■ **Problem details**:
Your answer must contain each line of the listing in which "index" appears, copied in full.

■ **Source data**:
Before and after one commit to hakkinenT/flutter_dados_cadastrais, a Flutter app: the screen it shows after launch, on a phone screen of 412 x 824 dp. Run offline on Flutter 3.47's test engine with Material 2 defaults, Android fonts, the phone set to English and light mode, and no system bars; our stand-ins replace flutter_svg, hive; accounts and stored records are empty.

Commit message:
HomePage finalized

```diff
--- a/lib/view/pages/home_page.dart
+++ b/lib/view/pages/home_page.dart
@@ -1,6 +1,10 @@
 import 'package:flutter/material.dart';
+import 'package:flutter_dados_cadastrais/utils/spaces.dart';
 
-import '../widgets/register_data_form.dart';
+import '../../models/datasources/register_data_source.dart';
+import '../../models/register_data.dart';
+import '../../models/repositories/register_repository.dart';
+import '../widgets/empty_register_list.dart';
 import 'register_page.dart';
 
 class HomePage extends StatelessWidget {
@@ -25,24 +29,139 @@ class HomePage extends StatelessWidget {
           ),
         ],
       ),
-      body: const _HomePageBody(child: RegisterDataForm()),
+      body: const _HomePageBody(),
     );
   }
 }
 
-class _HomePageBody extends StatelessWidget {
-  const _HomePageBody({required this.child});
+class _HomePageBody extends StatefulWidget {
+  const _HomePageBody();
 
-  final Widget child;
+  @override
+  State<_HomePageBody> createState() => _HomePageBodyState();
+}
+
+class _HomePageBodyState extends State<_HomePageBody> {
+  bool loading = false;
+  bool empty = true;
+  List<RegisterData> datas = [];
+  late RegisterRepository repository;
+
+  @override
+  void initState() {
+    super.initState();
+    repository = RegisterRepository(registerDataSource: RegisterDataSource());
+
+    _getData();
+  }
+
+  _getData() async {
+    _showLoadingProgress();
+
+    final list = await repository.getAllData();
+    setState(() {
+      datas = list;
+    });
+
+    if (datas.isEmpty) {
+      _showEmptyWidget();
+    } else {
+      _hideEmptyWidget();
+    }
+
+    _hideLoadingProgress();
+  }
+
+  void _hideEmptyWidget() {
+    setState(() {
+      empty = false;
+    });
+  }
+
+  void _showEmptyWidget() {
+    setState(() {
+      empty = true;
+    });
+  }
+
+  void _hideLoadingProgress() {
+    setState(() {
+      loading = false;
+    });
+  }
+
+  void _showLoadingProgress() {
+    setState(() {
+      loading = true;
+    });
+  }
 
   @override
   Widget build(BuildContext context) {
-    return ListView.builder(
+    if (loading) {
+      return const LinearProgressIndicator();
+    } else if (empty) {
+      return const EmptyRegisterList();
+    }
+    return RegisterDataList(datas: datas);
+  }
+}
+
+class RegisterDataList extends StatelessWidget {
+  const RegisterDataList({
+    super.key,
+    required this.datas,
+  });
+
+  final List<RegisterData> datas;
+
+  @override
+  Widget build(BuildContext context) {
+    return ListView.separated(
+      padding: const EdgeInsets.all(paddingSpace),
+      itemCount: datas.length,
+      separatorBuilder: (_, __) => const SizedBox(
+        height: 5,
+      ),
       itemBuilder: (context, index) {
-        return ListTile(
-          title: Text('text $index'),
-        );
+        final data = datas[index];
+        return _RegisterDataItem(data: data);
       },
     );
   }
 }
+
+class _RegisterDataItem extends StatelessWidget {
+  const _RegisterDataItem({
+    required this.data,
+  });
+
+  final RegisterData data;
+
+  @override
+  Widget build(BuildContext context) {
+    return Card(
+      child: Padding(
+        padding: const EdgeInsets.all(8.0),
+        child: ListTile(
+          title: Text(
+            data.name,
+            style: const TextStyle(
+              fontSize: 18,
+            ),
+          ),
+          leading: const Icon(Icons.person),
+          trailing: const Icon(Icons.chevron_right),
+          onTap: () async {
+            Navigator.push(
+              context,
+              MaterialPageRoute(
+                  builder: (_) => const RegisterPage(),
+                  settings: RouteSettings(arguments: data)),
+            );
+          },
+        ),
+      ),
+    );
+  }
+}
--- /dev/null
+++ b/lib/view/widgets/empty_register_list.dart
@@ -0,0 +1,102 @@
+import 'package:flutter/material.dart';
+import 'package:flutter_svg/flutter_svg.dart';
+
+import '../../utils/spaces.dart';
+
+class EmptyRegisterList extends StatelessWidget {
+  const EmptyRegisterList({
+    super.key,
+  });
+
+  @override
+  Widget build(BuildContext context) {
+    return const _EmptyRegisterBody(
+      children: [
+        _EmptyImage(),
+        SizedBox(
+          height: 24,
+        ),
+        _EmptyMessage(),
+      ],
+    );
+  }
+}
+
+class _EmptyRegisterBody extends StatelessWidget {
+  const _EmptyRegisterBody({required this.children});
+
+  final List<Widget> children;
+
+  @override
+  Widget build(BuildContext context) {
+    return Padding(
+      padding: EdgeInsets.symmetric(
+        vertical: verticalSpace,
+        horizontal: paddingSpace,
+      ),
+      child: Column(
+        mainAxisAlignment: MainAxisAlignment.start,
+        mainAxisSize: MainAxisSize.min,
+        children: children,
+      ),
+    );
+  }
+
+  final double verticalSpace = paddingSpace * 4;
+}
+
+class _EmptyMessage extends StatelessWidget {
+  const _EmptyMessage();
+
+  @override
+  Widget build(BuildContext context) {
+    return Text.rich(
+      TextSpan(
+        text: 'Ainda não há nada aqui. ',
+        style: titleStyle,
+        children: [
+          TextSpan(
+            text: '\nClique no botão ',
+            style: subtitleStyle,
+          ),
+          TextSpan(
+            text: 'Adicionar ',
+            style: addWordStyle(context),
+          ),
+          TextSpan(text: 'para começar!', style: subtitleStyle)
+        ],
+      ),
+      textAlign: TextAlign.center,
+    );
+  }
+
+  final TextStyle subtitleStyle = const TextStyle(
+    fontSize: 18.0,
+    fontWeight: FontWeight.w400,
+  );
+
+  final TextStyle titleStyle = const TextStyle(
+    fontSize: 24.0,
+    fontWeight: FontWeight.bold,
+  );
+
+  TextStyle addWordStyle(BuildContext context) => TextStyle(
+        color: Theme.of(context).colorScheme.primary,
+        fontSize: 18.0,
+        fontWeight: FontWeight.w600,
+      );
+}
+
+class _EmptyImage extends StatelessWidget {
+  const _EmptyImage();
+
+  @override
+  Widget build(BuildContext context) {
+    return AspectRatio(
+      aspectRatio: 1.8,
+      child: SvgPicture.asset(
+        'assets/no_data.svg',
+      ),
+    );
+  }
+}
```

■ **Answer box**:
       itemBuilder: (context, index) {
-          title: Text('text $index'),
+        final data = datas[index];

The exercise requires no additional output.